If you are into outdoor photography, I suggest you check out Katmai National Park and Preserve in Alaska on your next trip. Here are few of my favorite moments and highlights from this summer that will give you an idea of what makes this park such a great choice for photography. Each year I spend two to three weeks photographing brown bears on the Katmai coast and this year I was there in June, July, and August to bear bear photography tours. I chose to bring along my Sigma 120-300mm F2.8 DG OS APO HSM Sports and Sigma 150-600mm F5-6.3 DG OS HSM Sports.
Cubs were the big highlight this year for sure. The number of yearling cubs (a bear that is a year old, or in its second year) around was just fantastic. There were not many spring cubs seen early this summer but the yearlings kept the photographers really busy. At Hallo bay we had at least five mothers with cubs while at Kukak we counted 12 bears around one morning.
Whenever I photograph yearlings it seems that they are either about to play, are in the middle of playing, or have just finished playing. The one, not so cool, thing about yearlings is that they really seem to enjoy challenging photographers by walking right up to just a few steps away. Then they will go for anything left on the ground or just to see what the leader or guide will do, all while under the watchful eye of a 500 pound mother bear. So I always recommend hiring a guide or tour leader for a bear photo trip.
Out of all the spots to sit on the river, this bear made its mind up that it was going to sit on the gravel bar. For this eye level angle of view, I laid down on a sandy patch in the middle of a creek.
Every time we photographed this peanut butter and chocolate toned yearling and I do mean every single time, it would get bored playing and boldly walk right up to our group. It would then retreat, over and over again, only to come back to check out the group again this time with its backup sibling twin. After the first day we started to call this bear and its sibling, the trouble twins.
The biggest source of stress for a bear with a cub are other adult bears, so an island can offer sanctuary from other bears and at the same time create an ideal set up for photography. There are two islands that I photograph every year that are popular with mother bears to take cubs to live on for extended periods.
This bear lived with its two cubs on this small island for the duration of our trip, that interestingly, was also home to another mother with cubs! For photographers this is an ideal situation if you have a small boat to shoot from. The two mothers on this island were very shy and wary of people on foot, but would completely ignore a photographer on a boat.
For brown bear photography drizzly overcast or high cloud lighting conditions are always best.

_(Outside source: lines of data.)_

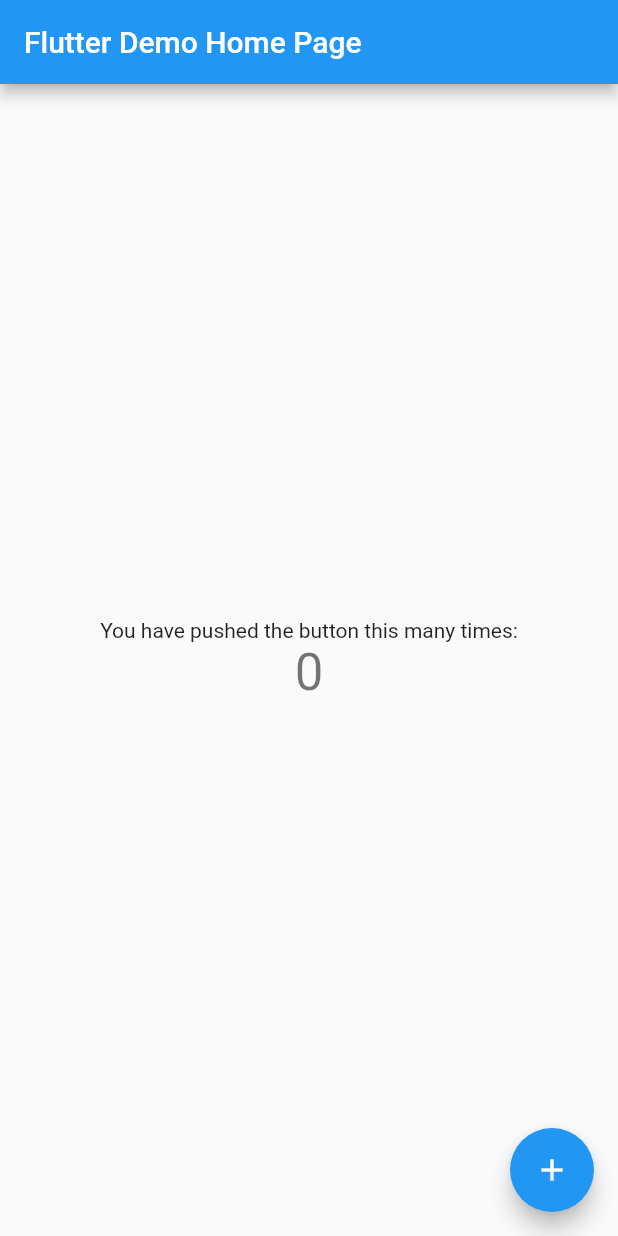
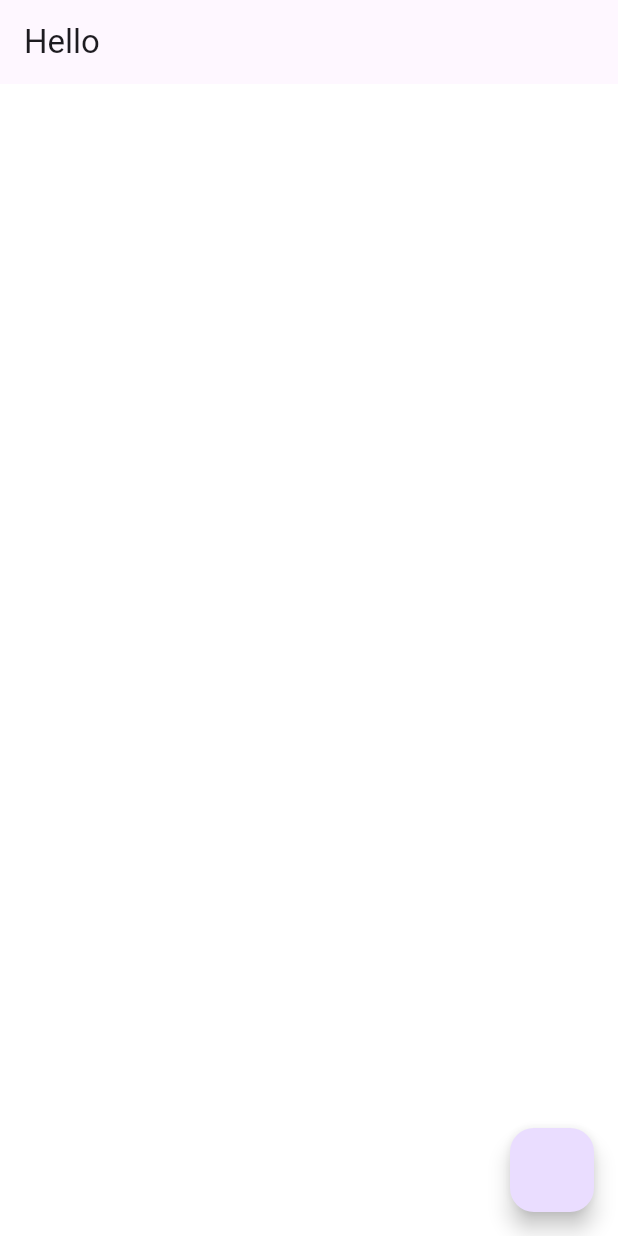
Before and after one commit to Ritik0110/getx_mvvm_prectice, a Flutter app: the screen it shows after launch, on a phone screen of 412 x 824 dp. Run offline on Flutter 3.47's test engine with Material 2 defaults, Android fonts, the phone set to English and light mode, and no system bars; our stand-ins replace fluttertoast, get.

Commit message:
created file architecture for project using GetX architecture

```diff
--- /dev/null
+++ b/lib/data/network/base_api_service.dart
@@ -0,0 +1,6 @@
+abstract class BaseApiServices{
+
+  Future<dynamic> getApi(String url);
+
+  Future<dynamic> postApi(String url,dynamic body);
+}
--- /dev/null
+++ b/lib/data/response/status.dart
@@ -0,0 +1 @@
+enum Status {LOADING,COMPLETED,ERROR}
--- a/lib/main.dart
+++ b/lib/main.dart
@@ -1,4 +1,7 @@
 import 'package:flutter/material.dart';
+import 'package:get/get.dart';
+import 'package:getx_mvvm/res/localizations/languages.dart';
+import 'res/routes/routes.dart';
 
 void main() {
   runApp(const MyApp());
@@ -10,106 +13,17 @@ class MyApp extends StatelessWidget {
   // This widget is the root of your application.
   @override
   Widget build(BuildContext context) {
-    return MaterialApp(
+    return GetMaterialApp(
       title: 'Flutter Demo',
+      translations: Languages(),
+      locale: const Locale("hn_IN"),
+      fallbackLocale: const Locale("hn_IN"),
+      debugShowCheckedModeBanner: false,
       theme: ThemeData(
-        // This is the theme of your application.
-        //
-        // Try running your application with "flutter run". You'll see the
-        // application has a blue toolbar. Then, without quitting the app, try
-        // changing the primarySwatch below to Colors.green and then invoke
-        // "hot reload" (press "r" in the console where you ran "flutter run",
-        // or simply save your changes to "hot reload" in a Flutter IDE).
-        // Notice that the counter didn't reset back to zero; the application
-        // is not restarted.
+        useMaterial3: true,
         primarySwatch: Colors.blue,
       ),
-      home: const MyHomePage(title: 'Flutter Demo Home Page'),
+      getPages: AppRoutes.appRoutes(),
     );
   }
 }
-
-class MyHomePage extends StatefulWidget {
-  const MyHomePage({super.key, required this.title});
-
-  // This widget is the home page of your application. It is stateful, meaning
-  // that it has a State object (defined below) that contains fields that affect
-  // how it looks.
-
-  // This class is the configuration for the state. It holds the values (in this
-  // case the title) provided by the parent (in this case the App widget) and
-  // used by the build method of the State. Fields in a Widget subclass are
-  // always marked "final".
-
-  final String title;
-
-  @override
-  State<MyHomePage> createState() => _MyHomePageState();
-}
-
-class _MyHomePageState extends State<MyHomePage> {
-  int _counter = 0;
-
-  void _incrementCounter() {
-    setState(() {
-      // This call to setState tells the Flutter framework that something has
-      // changed in this State, which causes it to rerun the build method below
-      // so that the display can reflect the updated values. If we changed
-      // _counter without calling setState(), then the build method would not be
-      // called again, and so nothing would appear to happen.
-      _counter++;
-    });
-  }
-
-  @override
-  Widget build(BuildContext context) {
-    // This method is rerun every time setState is called, for instance as done
-    // by the _incrementCounter method above.
-    //
-    // The Flutter framework has been optimized to make rerunning build methods
-    // fast, so that you can just rebuild anything that needs updating rather
-    // than having to individually change instances of widgets.
-    return Scaffold(
-      appBar: AppBar(
-        // Here we take the value from the MyHomePage object that was created by
-        // the App.build method, and use it to set our appbar title.
-        title: Text(widget.title),
-      ),
-      body: Center(
-        // Center is a layout widget. It takes a single child and positions it
-        // in the middle of the parent.
-        child: Column(
-          // Column is also a layout widget. It takes a list of children and
-          // arranges them vertically. By default, it sizes itself to fit its
-          // children horizontally, and tries to be as tall as its parent.
-          //
-          // Invoke "debug painting" (press "p" in the console, choose the
-          // "Toggle Debug Paint" action from the Flutter Inspector in Android
-          // Studio, or the "Toggle Debug Paint" command in Visual Studio Code)
-          // to see the wireframe for each widget.
-          //
-          // Column has various properties to control how it sizes itself and
-          // how it positions its children. Here we use mainAxisAlignment to
-          // center the children vertically; the main axis here is the vertical
-          // axis because Columns are vertical (the cross axis would be
-          // horizontal).
-          mainAxisAlignment: MainAxisAlignment.center,
-          children: <Widget>[
-            const Text(
-              'You have pushed the button this many times:',
-            ),
-            Text(
-              '$_counter',
-              style: Theme.of(context).textTheme.headlineMedium,
-            ),
-          ],
-        ),
-      ),
-      floatingActionButton: FloatingActionButton(
-        onPressed: _incrementCounter,
-        tooltip: 'Increment',
-        child: const Icon(Icons.add),
-      ), // This trailing comma makes auto-formatting nicer for build methods.
-    );
-  }
-}
--- /dev/null
+++ b/lib/res/Colors/app_colors.dart
@@ -0,0 +1,5 @@
+import 'package:flutter/material.dart';
+
+class AppColors{
+  static const Color toastback = Colors.black;
+}
--- /dev/null
+++ b/lib/res/assets/icons_assets.dart
@@ -0,0 +1,3 @@
+class IconAssetsPath{
+  static const String appbarLeading = "assets/icons/icon.svg";
+}
--- /dev/null
+++ b/lib/res/assets/image_assets.dart
@@ -0,0 +1,3 @@
+class ImageAssetsPath{
+  static const String splashImage = "assets/images/abc.png";
+}
--- /dev/null
+++ b/lib/res/localizations/languages.dart
@@ -0,0 +1,17 @@
+import 'package:get/get_navigation/src/root/internacionalization.dart';
+
+class Languages extends Translations{
+  @override
+
+  Map<String, Map<String, String>> get keys => {
+    "en_US" :{
+      "Hello":"Hello",
+      "How are you?":"How are you?"
+    },
+    "hn_IN":{
+      "Hello":"नमस्ते",
+      "How are you?":"क्या हाल है?"
+    }
+  };
+
+}
--- /dev/null
+++ b/lib/res/routes/routes.dart
@@ -0,0 +1,17 @@
+import 'package:get/get.dart';
+import 'routes_name.dart';
+import '../../view/splash_screen.dart';
+
+class AppRoutes {
+  static appRoutes() => [
+        GetPage(
+            name: RoutesName.splashScreen,
+            page: () => const SplashScreen(),
+            transitionDuration: const Duration(seconds: 2  ),
+            transition: Transition.zoom),
+        GetPage(
+            name: RoutesName.loginScreen,
+            page: () => const SplashScreen(),
+            transition: Transition.zoom),
+      ];
+}
--- /dev/null
+++ b/lib/res/routes/routes_name.dart
@@ -0,0 +1,6 @@
+class RoutesName{
+  // static const String home = '/';  declare all routes pages like this
+
+  static const String splashScreen = '/' ;
+  static const String loginScreen = '/loginScreen' ;
+}
--- a/lib/view/splash_screen.dart
+++ b/lib/view/splash_screen.dart
@@ -0,0 +1,25 @@
+import 'package:flutter/material.dart';
+import 'package:get/get.dart';
+import 'package:getx_mvvm/utils/utils.dart';
+
+class SplashScreen extends StatefulWidget {
+  const SplashScreen({Key? key}) : super(key: key);
+
+  @override
+  State<SplashScreen> createState() => _SplashScreenState();
+}
+
+class _SplashScreenState extends State<SplashScreen> {
+  @override
+  Widget build(BuildContext context) {
+    return Scaffold(
+      appBar: AppBar(
+        title: Text("Hello".tr),
+      ),
+      backgroundColor: Colors.white,
+      floatingActionButton: FloatingActionButton(onPressed: (){
+        Utils.toastMessage("${"Hello".tr}\n${"How are you?".tr}");
+      }),
+    );
+  }
+}
```
Also changed, not shown: lib/data/app_exceptions.dart (added, +34 -0 lines), lib/data/network/network_api_services.dart (added, +56 -0 lines), lib/data/response/api_response.dart (added, +19 -0 lines), lib/utils/utils.dart (added, +21 -0 lines), 1 other file.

Bright full sun days are too harsh and contrasty, and the temperatures will create heat wave distortion and worse yet, the bears will really slow down as the bears struggle to stay cool. June, July, and August are about equal in terms of rainy or overcast days.
Wolves were a special treat this year, we had multiple sightings at just about every spot we visited. The wolf in this image had no fear of humans and crossed in front of my group so close, in fact that I had to zoom out from 300mm to 270mm just to fit it in the frame! This wolf hung out at geographic for a few days just doing laps looking for stranded salmon or unattended photo backpacks.
This summer at Hallo bay, we had the pleasure of photograph three mothers with adopted cubs. I have seen this before in years past, but not this many at one time. I was told that there was a total of 5 mothers with adopted cubs this year at Hallo! This is always really an interesting behavior to see and photograph if you can keep track of what’s going on. Sometimes even a mother can get confused with a cub that is trying to join the family. The mothers mood can change in a few minutes from toleration of the stranger cub to high alert and maybe even a warning attack and back to calm toleration again.
If you are into outdoor photography, I recommend that you put Katmai national park and preserve at the top of your photo tour to do list.
If you have any questions or comments be sure to share ’em in the comments section below. For more information on my wildlife tours be sure to visit my site.
Robert O’Toole is a Sigma Pro and has been a professional photographer for more than 20 years. As an accomplished instructor, Robert leads photography workshop tours across the US and internationally. For more info visit Robert’s web site at robertotoolephotography.com